Having two boxers with neurotic energy, I can appreciate the calm mutts sprawling out among the grass at the local climbing crag. They take pleasure in hanging out, enjoying the occasional passerby who gives a good belly scratch. Even though I treasure the outdoors and getting the occasional scratch, I’m working on embracing my inner cat.
It’s embarrassing to admit, but like some people are afraid of dogs, I have a fear of cats. It sounds crazy—after all, I’m covered in ink and am used to getting the crap kicked out of me, whether it’s rugby or derby. However, I assure you after a bobcat attacks your head from a high platform, you’d be hiding your ball of yarn, too. I’ll save the juicy bobcat story for another column.
Regardless of the feline’s ferocity, cats have a special gift for reading people. They are vicious when they feel threatened, aloof when unsure and playful when they feel safe. Bottom line, cats are great at setting boundaries. Like my inner mutt, I sometimes let loved ones manipulate me. I gobble up any scraps thrown to me and acquiesce to behaviors that might hurt me.
Throughout the years, I have noticed behavioral patterns I seem to repeat and certain types of personalities to which I am often attracted. My empathy is a gift and a curse. It allows me to be vulnerable in painful situations, as well as understanding toward people with toxic patterns. My caring nature often blinds me to making logical, self-preserving boundaries that most healthy individuals establish with ease and confidence. In other words, I supply the ball of yarn to those who hurt and manipulate me—often feeling drained, depleted and used (boosting their personal worth).
I have a habit of making excuses and defending these types of behaviors because I have compassion toward others’ trauma. It’s easy for me to find ways to defend someone’s cruel or selfish behaviors. In other words, there’s always a legitimate reason for someone to be a dick. However, I need to remind myself, there is never a good reason to tolerate it.
In order to heal, I must learn to value my self-worth and deflect the toxic energy that often comes when I mirror someone else’s trauma. The term my therapist used to describe this dynamic is “trauma bonding.” Trauma bonding is a way you connect to others by mirroring each other’s fears, emotions and insecurities. For instance, being a survivor of continuous childhood sexual abuse causes me to struggle with self-worth and abandonment. Unfortunately, those with previous trauma have a tendency to endure abusive behavior because they think it’s the best they will ever receive or deserve.
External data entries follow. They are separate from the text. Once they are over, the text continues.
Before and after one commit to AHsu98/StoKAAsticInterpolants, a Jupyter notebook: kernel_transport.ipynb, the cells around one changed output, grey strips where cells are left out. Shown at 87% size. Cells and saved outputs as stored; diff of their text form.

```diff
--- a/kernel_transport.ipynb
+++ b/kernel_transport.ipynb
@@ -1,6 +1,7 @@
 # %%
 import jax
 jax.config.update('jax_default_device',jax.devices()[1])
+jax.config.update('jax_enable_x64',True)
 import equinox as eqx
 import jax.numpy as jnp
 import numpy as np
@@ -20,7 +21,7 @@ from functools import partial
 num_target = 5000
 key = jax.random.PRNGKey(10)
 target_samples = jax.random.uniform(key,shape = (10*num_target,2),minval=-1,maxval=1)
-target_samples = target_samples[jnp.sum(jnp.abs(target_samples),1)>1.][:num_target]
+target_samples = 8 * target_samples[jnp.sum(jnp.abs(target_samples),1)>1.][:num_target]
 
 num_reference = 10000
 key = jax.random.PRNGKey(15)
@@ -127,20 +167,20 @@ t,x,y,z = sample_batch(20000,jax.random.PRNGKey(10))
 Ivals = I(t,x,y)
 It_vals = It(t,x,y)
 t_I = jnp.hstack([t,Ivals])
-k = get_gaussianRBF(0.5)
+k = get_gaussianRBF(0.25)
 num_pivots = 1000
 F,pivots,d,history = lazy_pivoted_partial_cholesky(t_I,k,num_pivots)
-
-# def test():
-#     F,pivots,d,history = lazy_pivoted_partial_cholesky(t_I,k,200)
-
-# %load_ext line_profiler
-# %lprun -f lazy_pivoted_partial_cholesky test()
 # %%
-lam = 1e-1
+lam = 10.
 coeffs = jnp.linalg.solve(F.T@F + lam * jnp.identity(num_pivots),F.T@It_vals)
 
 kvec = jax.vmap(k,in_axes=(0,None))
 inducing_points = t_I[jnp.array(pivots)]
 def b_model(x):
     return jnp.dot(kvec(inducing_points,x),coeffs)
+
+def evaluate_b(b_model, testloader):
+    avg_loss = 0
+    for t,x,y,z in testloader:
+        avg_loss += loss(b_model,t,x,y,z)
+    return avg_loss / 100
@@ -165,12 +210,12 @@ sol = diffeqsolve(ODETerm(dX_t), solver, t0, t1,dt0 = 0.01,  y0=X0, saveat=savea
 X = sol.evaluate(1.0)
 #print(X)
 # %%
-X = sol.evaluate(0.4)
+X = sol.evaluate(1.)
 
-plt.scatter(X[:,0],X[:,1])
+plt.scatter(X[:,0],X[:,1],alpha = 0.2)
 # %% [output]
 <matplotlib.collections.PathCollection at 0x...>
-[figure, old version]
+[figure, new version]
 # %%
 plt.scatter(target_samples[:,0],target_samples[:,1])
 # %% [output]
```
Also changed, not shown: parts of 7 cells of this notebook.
I might as well wear a sign that says, “Pick me! I’m compassionate toward douchery. Your needs come first!”
During a recent counseling session, I came to a conclusion that I choose people who validate the negative story I have created about myself. I also let them treat me in ways that make me feel lonely and unworthy. I am magnetized to their inner damaged little girl or boy who needs love and care. Instead of trying to comfort my inner damaged little girl, I try to heal theirs. Sounds ridiculous, but it’s much easier to put the focus on someone else instead of facing my own shadows.
Now that I’m single for the first time in my life, I’m independently working on my self-worth. I’m not seeking outside validation from a partner. I’m embracing my inner cat and giving my mutt a bone to chew on. Now, this cat chooses her own color of yarn.